T16 Vijay Singh, Keegan Bradley -4
T31 Davis Love III, Ryan Moore, Kevin Na -3
T66 Graeme McDowell, Ernie Els -1
T84 Smylie Kaufman, Webb Simpson E
T102 Tony Finau, Cody Gribble, Bryson DeChambeau +1
T128 Hunter Mahan, Jimmy Walker +3
How the Leader Did It
As would be expected of a round of 60, the 47-year-old Pampling was flawless on the day. The round featured seven birdies and two eagles, with one of those eagles nearly becoming an elusive albatross.
Pampling needed to play the last two holes at -1 to card a 59, but barely missed his birdie putts on 17 and 18. Surprisingly, he was just 5th in the field in birdies, but dominated in shots gained: tee to green, with an 8.102 in that statistic.
About the Leader
If the name Rod Pampling sounds vaguely familiar, there is good reason for it. Pampling first made headlines at the 1999 British Open (the Jean van de Velde Open) when he shot even-par to hold the lead by himself after 18 holes.
He would go on to somehow miss the cut.
Pampling would accumulate two wins on the PGA Tour: the 2004 International and the 2006 Bay Hill Invitational. Since that last victory, Pampling has been largely anonymous, perpetually holding a fringe playoff spot on the FedEx Cup standings.
Since 2013, the Aussie has bounced around different tours, most notably the Web.com Tour, where he had moderate success.
Better Than Expected
Aaron Wise (-5), Davis Love III (-3)
The 20-year-old Aaron Wise landed on the golf world’s radar earlier this year when he won the NCAA title last year at Oregon, and then declared pro just prior to the U.S. Open. He has been dominating the MacKenzie Tour with two victories among his seven top 10s in just eight events.
His first round 66 in Vegas marks the first time he has been in contention on the PGA Tour. It is his fifth career PGA event. The great round happened in spite of only hitting 4 of 14 fairways, as he did most of his damage on the greens, finishing second in the field in strokes gained: putting.
On the opposite end of the age spectrum, Davis Love III, the 52-year-old Ryder Cup captain put together a spectacular round 1, hitting 14 of 18 greens in regulation and posting a three-under 68. It was an impressive result for the man who has not made a cut since April.
We Expected Better
Jimmy Walker (+3), Stuart Appleby (+5)
Walker, the PGA Champion, did not take advantage of positive conditions, shooting a three-over 74. He was a disaster on the greens and carded five bogeys, among the most in the field.
Outside of a third place finish at the Deutsche Bank Classic, Walker has struggled since his breakthrough major victory.

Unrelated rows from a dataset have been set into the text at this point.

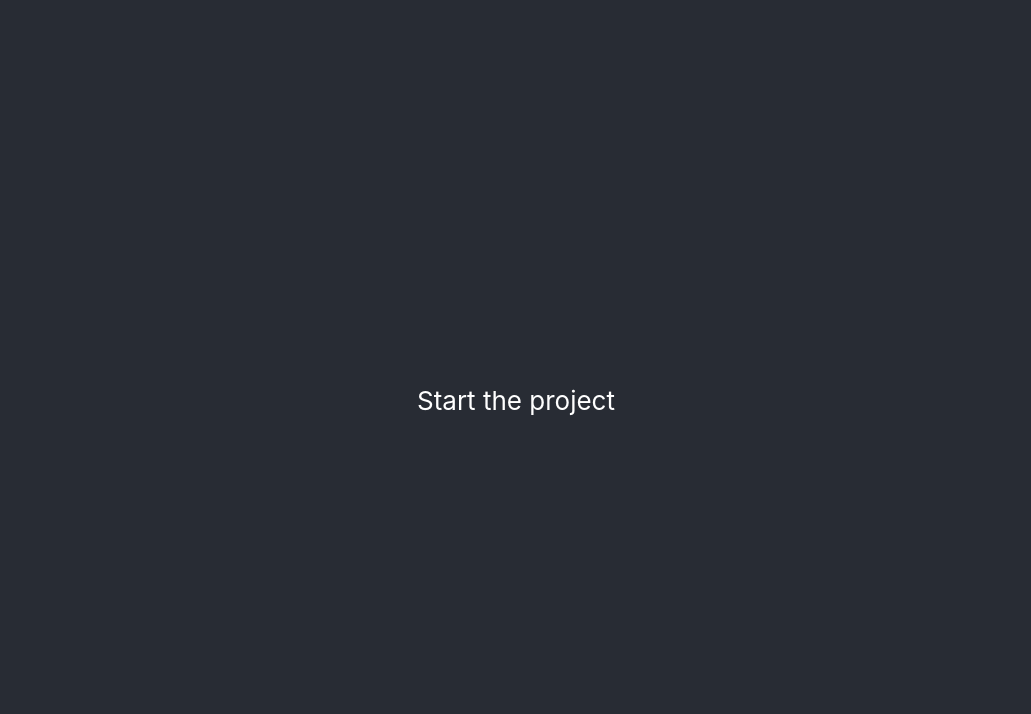
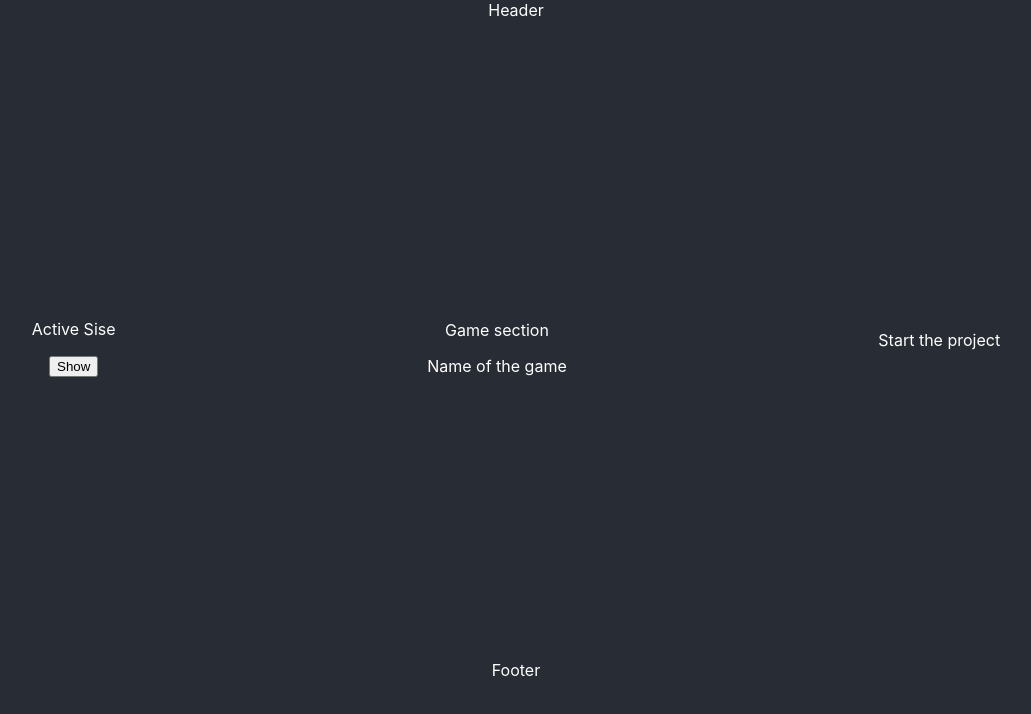
Before and after one commit to Zolotou/Steam-Store-Simulation, a React (Create React App) app: page / in a window 1280 px wide. Shown: the top 714 px of the page, without its empty margins (124-1155 px from the left). Built offline with nearby package versions, Linux system fonts and the light colour scheme.

Commit message:
feat: add sass and api-cors-policy
Co-authored-by: Maslovars <Maslovars@users.noreply.github.com>

```diff
--- a/package.json
+++ b/package.json
@@ -6,8 +6,10 @@
     "@testing-library/jest-dom": "^5.11.4",
     "@testing-library/react": "^11.1.0",
     "@testing-library/user-event": "^12.1.10",
+    "node-sass": "^5.0.0",
     "react": "^17.0.1",
     "react-dom": "^17.0.1",
+    "react-router-dom": "^5.2.0",
     "react-scripts": "4.0.2",
     "web-vitals": "^1.0.1"
   },
--- a/src/App.js
+++ b/src/App.js
@@ -1,11 +1,28 @@
-import './App.css';
+import './App.scss';
+import React, {useState, useEffect} from 'react';
+import Footer from "./components/Footer/Footer";
+import Header from "./components/Header/Header";
+import Main from "./components/Main/Main";
 
 function App() {
+  const [state, setState] = useState("Name of the game");
+  const takeName = async () => {
+    const api_host = "https://cors-anywhere.herokuapp.com/"
+    const url = 'http://steamspy.com/api.php?request=top100in2weeks';
+    const res = await fetch(api_host + url);
+    const data = await res.json();
+    const array = []
+    for (let game in data){
+      array.push(game);
+    }
+    setState(array.map(game => state.push(game.name)));
+    console.log(state);
+  }
   return (
     <div className="App">
-      <header className="App-header">
-        <p>Start the project</p>
-      </header>
+        <Header />
+        <Main takeName={takeName} nameOfTheGame={state}/>
+        <Footer />
     </div>
   );
 }
--- a/src/App.css
+++ b/src/App.scss
@@ -1,5 +1,8 @@
 .App {
   text-align: center;
+  background-color: #282c34;
+  min-height: 100vh;
+  color: white;
 }
 
 .App-logo {
@@ -28,6 +31,14 @@
   color: #61dafb;
 }
 
+.main {
+  height: 80vh;
+  display: flex;
+  align-items: center;
+  justify-content: space-around;
+
+}
+
 @keyframes App-logo-spin {
   from {
     transform: rotate(0deg);
--- /dev/null
+++ b/src/components/Footer/Footer.js
@@ -0,0 +1,7 @@
+const Footer = () => {
+    return (
+        <footer>Footer</footer>
+    )
+}
+
+export default Footer;
--- /dev/null
+++ b/src/components/Header/Header.js
@@ -0,0 +1,7 @@
+const Header = () => {
+    return (
+        <header>Header</header>
+    )
+}
+
+export default Header;
--- /dev/null
+++ b/src/components/Main/Main.js
@@ -0,0 +1,19 @@
+const Main = ({takeName, nameOfTheGame}) => {
+    return (
+        <main className="main">
+
+          <section>
+             <p>Active Sise</p>
+            <button onClick={takeName}>Show</button>
+          </section>
+          <section>
+            <p>Game section</p>
+            {nameOfTheGame}
+          </section>
+
+        <p>Start the project</p>
+        </main>
+    )
+}
+
+export default Main;
--- a/src/index.js
+++ b/src/index.js
@@ -1,6 +1,6 @@
 import React from 'react';
 import ReactDOM from 'react-dom';
-import './index.css';
+import './index.scss';
 import App from './App';
 
 
```
Also changed, not shown: src/index.scss (renamed from src/index.css), 1 other file (tests, documents, lock files or other folders).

Stuart Appleby, the Aussie Pampling nearly joined in the 59 Club, had the second-worst round in the field, a five-over 76. Combined with the 74th place finish he had at last week’s Sanderson Farms Championship, Appleby has not gotten his season off to the start he wanted.
“It’s a struggle, for sure. I’ve never played the week after coming home from those events. I’m usually done and I just come home and get to sleep till noon every day or whatever. It is a hard time change from there to here. Here to there, no problem. Coming back here, I struggle with it every single time. I can’t fall asleep at night, and I want to sleep in late.”
–Ryan Moore, on getting acclimated to playing in the U.S. after two weeks in Asia